Archaeovision recently completed a rather lovely piece of work which now forms part of the new Magna Carta exhibition at Salisbury Cathedral. This involved the photographic recording of a section of the frieze in the Chapter House which was then used to generate a 3D model which was in turn printed in 3D to provide a scale replica which visitors can get up close to. The model now sits in the exhibition accompanied by information boards explaining the frieze in more detail. James Miles undertook the photographic survey and produced the 3D model. Continue reading
And don’t forget there are a whole series of talks, opportunities to speak to some real life archaeologists and a flying demonstration of Unmanned Aerial Vehicles (UAVs), all on this Saturday afternoon (21st July).
This year, as part of the Festival of British Archaeology, I am very lucky to be managing a dream geomatics project which has a load of associated special events for the Festival. As a frustrated pilot and a well known geek, I love my gadgets, particularly those which fly. Well, this year, all my Christmas’s have come at once. Continue reading
Well, conference over, dust settled, time for some reflection. Overall, another rip-roaring success with some really interesting talks and a thoroughly entertaining plenary from Jeremy Huggett (as blogged by Orla Murphy). Social media was everywhere this year and whilst there is still room for imrovement in how such channels are integrated into the conference as a whole, this years organising committee have certainly set the bar high for Perth next year.
A fuller review of the sessions I was involved in is forthcoming, but in the meantime, my talks are all now online on Slideshare and presented below.

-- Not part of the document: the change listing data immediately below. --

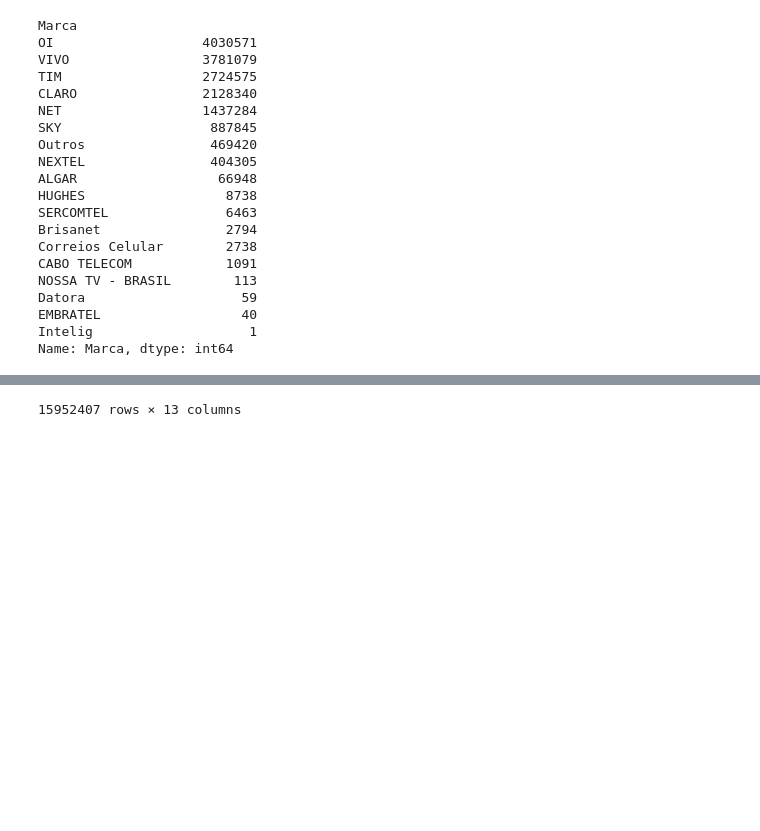
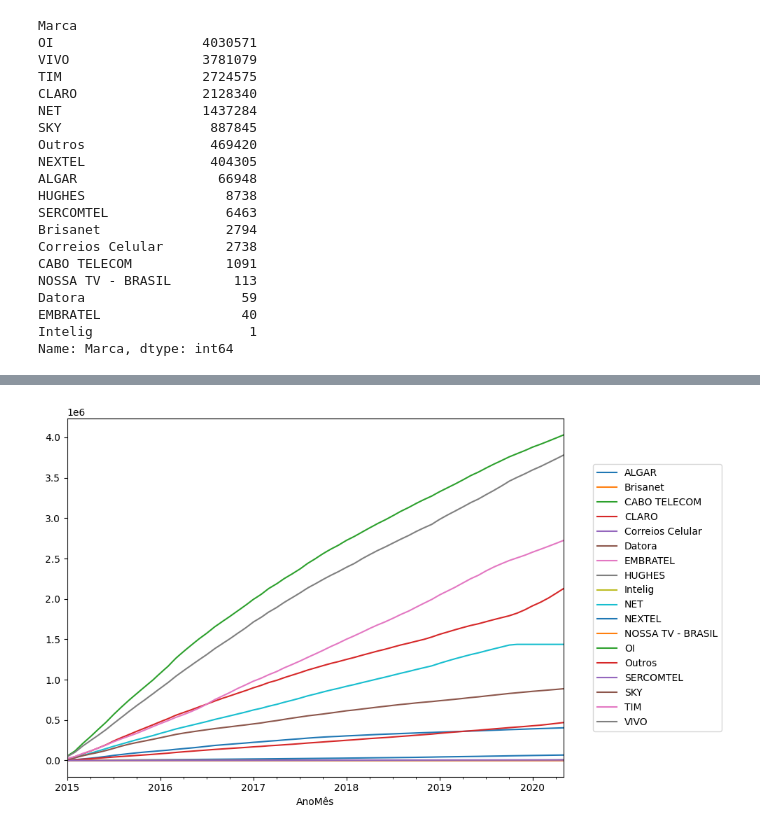
Before and after one commit to vanessacordeiro/projeto-aplicado-I-mackenzie, a Jupyter notebook: base/Etapa 2 - Analise Exploratoria.ipynb, the cells around one changed output, grey strips where cells are left out. Drawn from its saved outputs; the diff is of its cells as text; code cells hidden in the pictures; blank space fills up the shorter version.

```diff
--- a/base/Etapa 2 - Analise Exploratoria.ipynb
+++ b/base/Etapa 2 - Analise Exploratoria.ipynb
@@ -168,5 +173,12 @@ reclamacoes.groupby("TipoAtendimento")["TipoAtendimento"].count().plot.pie(autop
 # %%
 # A enorme maioria foram reclamações.
 # Vamos ver como os registros por marca evoluíram com o tempo:
-reclamacoes
+reclamacoes['Count'] = 1
+pivot = reclamacoes.pivot_table(index='AnoMês', columns='Marca', values='Count', aggfunc='sum', fill_value=0, )
+cumulativo = pivot.cumsum()
+ax = cumulativo.plot(figsize=(10,6))
+ax.legend(bbox_to_anchor=(1.05, 0.5), loc='center left')
+plt.tight_layout()
+
+# Pode-se ver que a NET não recebeu mais reclamações no meio de 2019, e simultaneamente, as reclamações para a CLARO aumentaram. Isso ocorreu pelo fato de a NET ser incorporada à CLARO em Julho de 2019. A diminuição da inclinação da curva CABO TELECOM com o tempo mostra como essa marca vem se tornando menos popular.
 # %% [output]
@@ -186 +185 @@ reclamacoes
-15952407 rows × 13 columns
+[figure, added]
```
Also changed, not shown: parts of 11 cells of this notebook.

The programme for the CAA conference is now online. Entitled Three-dimensional archaeology; recording, analysis and visualisation, the session I am co-organising with Geoff Avern was heavily oversubscribed, receiving over 30 submissions, which I would argue demonstrates the current interest in this field with technologies such as Terrestrial Laser Scanning (TLS), Close Range Laser Scanning (CRLS), structured light, structure from motion and photogrammetric techniques becoming more accessible to archaeologists. Continue reading